Nigel can calculate the level of competition between companies, come up with valuations, tell how strong a management team is, and evaluate risk and success factors for any company being asked about. Go ahead, just ask him questions in plain and intuitive English about any company — he will instantly reply to you within seconds.
How is Nigel saving you time and hassle? He is the product of a multi-year effort in research and development of a unique NLP technology, processing unstructured information from about 85 data-sources such as incoming company traffic, social media links, user reviews and media mentions, sorting out conflicting information, continuously calibrating each bit of information with a database of more than 2,000 already analyzed companies. In short, Nigel performs all the smart footwork you would need in order to actually know a company.
We added some extra effort in polishing Nigel’s English comprehension ability so that he will be able to accept free, plain, everyday English in many variations.
Since we already presented Nigel as a friendly analyst, we can also disclose that he knows how to listen. He absorbs feedback, calibrates his calculating skills, and make corrections when confronted.
Nigel is a happy bot, surrounded by his family: his cradle of birth is Zirra, a tech company that has developed A.I. and Machine Learning capabilities to effectively analyze public and private companies, using dozens of overt data sources. Zirra is already serving dozens of investors, using its technology to produce hundreds of company research reports.
Nigel, however, will appeal to a vast audience of researchers, analysts, and enterprise executives, practically everyone that is interested in instant information on any company.
Nigel can already see in his cloud-based imagination how he helps investors scouting candidates or analyzing a company for investment, candidates curious about a job opportunity, sales executives looking for the right contact, and service providers looking for the proper inroad to a company.
Now let’s go back to Nigel, who can perform two major sorts of tasks: retrieve information on companies and come up with insights on them. Let’s begin with the information retrieving part:
Our CTO David Hessing recorded himself analyzing 3 companies in under 10 minutes using the Zirra A.I. Bot. Watch how he did it
Company Facts by Nigel
The Basic Facts
@nigel, give me basic facts about Lyft
Asking Nigel for “basic facts about” any company will instantly retrieve the requested company’s year of foundation, location, office contact details, sector, industry, sub industry, previous company names and the complete list of social network accounts and other database profile of the company such as LinkedIn, Facebook, Twitter, Instagram, Bloomberg and CrunchBase.
@nigel, can I get company descriptions for Udacity
Asking Nigel for “Descriptions about” any company, brings a variety of descriptions from a variety of web sources. Some of these descriptions are linked to their original web page, allowing further research.
@nigel get the funding history of Uber

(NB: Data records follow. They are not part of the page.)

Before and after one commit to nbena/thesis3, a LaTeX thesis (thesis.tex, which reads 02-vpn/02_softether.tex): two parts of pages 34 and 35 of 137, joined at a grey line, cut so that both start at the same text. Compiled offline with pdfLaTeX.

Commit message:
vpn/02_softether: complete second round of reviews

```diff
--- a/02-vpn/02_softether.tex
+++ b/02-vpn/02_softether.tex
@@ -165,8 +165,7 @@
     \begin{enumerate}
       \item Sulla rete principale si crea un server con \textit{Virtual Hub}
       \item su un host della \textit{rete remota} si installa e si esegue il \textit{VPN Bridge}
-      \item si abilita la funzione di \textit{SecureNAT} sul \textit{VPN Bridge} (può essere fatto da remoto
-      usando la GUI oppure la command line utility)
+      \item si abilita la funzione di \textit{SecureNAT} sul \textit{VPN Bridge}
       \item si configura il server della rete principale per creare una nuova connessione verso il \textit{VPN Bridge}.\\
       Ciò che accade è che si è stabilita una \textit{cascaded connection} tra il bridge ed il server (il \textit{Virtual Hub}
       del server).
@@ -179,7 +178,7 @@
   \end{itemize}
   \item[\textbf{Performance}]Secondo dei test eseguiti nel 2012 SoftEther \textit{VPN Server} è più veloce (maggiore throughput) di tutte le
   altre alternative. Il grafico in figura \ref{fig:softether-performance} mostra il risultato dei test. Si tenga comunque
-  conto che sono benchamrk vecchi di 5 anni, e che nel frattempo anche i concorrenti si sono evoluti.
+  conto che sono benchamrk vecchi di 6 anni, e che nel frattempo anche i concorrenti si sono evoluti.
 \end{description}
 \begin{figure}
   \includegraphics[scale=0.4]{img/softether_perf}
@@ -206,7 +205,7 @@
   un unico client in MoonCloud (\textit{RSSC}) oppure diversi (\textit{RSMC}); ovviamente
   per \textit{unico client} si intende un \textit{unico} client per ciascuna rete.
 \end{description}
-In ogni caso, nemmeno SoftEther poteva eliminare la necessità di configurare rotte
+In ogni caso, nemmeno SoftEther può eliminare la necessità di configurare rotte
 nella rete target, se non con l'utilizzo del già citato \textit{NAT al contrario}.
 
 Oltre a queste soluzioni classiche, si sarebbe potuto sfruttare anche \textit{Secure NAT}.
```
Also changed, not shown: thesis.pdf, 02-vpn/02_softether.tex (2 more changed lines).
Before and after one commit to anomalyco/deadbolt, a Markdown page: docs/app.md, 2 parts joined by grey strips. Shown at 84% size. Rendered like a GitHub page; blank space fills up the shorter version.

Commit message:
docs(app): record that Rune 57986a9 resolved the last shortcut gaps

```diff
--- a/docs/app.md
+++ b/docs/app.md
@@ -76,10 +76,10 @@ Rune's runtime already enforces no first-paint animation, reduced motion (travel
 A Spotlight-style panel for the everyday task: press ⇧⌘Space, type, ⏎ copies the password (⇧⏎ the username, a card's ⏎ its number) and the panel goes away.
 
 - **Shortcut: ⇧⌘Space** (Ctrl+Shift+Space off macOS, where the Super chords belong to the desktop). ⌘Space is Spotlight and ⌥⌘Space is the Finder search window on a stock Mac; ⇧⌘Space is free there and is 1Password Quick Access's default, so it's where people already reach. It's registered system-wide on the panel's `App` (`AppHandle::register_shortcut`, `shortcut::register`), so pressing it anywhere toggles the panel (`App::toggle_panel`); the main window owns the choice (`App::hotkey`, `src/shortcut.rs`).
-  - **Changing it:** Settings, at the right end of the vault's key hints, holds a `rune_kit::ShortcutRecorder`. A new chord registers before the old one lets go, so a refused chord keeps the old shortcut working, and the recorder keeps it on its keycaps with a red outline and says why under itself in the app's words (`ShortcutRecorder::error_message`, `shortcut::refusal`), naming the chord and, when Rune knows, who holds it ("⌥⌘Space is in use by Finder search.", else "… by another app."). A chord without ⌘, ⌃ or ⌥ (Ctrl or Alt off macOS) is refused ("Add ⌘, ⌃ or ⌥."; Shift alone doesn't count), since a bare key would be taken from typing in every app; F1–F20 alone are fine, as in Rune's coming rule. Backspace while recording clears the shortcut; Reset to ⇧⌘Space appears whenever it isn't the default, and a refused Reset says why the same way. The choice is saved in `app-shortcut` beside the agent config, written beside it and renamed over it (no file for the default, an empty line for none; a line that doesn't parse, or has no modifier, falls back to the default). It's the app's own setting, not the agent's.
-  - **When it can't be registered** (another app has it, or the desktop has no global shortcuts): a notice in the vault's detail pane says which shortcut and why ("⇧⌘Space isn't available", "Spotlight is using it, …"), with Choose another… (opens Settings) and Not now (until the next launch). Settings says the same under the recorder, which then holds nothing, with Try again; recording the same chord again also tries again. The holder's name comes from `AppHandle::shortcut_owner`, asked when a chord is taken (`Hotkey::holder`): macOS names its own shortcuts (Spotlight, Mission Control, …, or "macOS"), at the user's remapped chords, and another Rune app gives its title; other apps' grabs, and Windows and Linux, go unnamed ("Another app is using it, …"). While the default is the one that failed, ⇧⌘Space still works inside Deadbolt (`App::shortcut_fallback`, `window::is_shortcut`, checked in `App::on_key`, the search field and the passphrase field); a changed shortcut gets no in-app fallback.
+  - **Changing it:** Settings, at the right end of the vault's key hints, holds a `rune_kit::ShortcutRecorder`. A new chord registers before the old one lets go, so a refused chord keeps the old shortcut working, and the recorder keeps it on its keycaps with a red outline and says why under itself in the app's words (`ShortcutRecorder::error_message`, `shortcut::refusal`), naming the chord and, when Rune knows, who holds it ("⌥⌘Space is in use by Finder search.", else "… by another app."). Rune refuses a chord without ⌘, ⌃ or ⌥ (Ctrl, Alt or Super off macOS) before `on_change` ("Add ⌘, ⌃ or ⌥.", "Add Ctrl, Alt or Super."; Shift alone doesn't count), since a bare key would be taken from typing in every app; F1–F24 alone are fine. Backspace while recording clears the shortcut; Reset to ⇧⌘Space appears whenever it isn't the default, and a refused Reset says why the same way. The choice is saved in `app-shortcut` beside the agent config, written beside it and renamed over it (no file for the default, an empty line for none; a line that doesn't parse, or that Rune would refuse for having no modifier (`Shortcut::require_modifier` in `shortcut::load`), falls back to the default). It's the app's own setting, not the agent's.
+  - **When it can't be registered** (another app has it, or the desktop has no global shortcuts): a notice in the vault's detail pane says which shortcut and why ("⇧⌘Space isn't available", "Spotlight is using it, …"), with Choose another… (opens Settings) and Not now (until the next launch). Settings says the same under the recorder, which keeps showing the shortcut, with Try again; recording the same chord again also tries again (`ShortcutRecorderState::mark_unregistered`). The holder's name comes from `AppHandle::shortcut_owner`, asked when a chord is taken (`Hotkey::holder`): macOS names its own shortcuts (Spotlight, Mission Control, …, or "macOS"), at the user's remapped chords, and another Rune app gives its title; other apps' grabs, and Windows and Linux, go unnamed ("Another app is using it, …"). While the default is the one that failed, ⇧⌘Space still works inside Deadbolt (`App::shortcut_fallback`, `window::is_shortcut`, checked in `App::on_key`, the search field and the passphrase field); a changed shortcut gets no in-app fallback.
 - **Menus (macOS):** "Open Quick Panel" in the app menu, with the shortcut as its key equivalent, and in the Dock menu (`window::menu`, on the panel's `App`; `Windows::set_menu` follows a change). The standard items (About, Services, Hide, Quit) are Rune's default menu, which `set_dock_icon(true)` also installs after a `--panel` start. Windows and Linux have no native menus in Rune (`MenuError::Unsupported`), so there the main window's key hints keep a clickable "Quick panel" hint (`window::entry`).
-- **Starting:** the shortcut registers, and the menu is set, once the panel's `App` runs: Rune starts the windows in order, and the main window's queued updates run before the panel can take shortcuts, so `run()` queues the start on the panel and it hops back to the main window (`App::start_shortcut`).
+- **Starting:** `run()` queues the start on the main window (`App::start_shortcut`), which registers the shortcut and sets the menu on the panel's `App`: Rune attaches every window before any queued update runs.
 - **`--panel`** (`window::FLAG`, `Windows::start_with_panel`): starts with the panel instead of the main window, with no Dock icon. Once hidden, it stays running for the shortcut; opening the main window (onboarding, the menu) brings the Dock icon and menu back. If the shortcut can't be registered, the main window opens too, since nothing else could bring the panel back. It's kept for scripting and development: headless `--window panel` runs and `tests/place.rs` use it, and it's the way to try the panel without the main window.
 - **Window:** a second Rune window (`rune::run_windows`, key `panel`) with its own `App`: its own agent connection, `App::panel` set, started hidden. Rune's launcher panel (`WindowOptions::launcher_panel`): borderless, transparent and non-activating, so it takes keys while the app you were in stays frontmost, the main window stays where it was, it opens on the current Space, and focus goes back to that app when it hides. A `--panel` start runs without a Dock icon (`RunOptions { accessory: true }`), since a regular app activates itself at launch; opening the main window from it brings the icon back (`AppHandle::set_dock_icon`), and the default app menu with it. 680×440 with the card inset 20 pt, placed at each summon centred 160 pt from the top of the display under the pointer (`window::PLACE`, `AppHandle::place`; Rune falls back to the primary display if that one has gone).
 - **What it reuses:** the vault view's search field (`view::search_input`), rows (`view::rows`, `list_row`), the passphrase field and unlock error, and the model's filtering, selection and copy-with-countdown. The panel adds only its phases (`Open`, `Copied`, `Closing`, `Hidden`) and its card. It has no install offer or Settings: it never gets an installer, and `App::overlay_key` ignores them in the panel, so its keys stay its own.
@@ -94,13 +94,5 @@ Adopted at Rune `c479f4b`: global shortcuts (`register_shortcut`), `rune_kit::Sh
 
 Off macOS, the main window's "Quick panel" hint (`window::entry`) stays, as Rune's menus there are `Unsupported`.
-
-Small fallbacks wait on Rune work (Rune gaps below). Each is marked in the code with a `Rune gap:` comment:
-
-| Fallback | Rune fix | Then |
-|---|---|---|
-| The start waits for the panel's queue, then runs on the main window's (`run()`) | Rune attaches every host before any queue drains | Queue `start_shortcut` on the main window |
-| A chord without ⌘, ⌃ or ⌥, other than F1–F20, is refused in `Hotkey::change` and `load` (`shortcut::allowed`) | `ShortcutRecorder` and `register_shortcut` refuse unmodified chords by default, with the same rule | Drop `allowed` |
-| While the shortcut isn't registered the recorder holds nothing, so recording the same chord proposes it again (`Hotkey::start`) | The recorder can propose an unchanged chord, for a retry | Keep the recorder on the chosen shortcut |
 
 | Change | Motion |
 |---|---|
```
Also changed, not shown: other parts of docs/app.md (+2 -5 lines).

Asking Nigel for the “funding history for” a company retrieves its entire funding history of a including the total amount raised, number of round, a list investors, date of investment, for each round separately.
@nigel, who is in the management team of Wework?
Asking Nigel “who is the management team of” a company or “who are the managers of” a company, or “Can I see management for X”, will show a list of the top management, with up to top managers in each company. For each, Nigel will retrieve name, role, and a list of social profiles, such as LinkedIn, Twitter, Facebook, CrunchBase, Angel.co, and Bloomberg, related to the person.
Hey, @nigel, is Blue Apron hiring?
Checking out a company’s open positions list can give a sense of the company’s scale of growth and the direction in which it chooses to go at the moment: sales and marketing, engineering, operation, senior management or human resources. By typing “open position in” a company, or “Is X hiring?” Nigel will pull out a summarized list of open positions with embedded links, allowing the user to get the full picture of each position in its original site of publication.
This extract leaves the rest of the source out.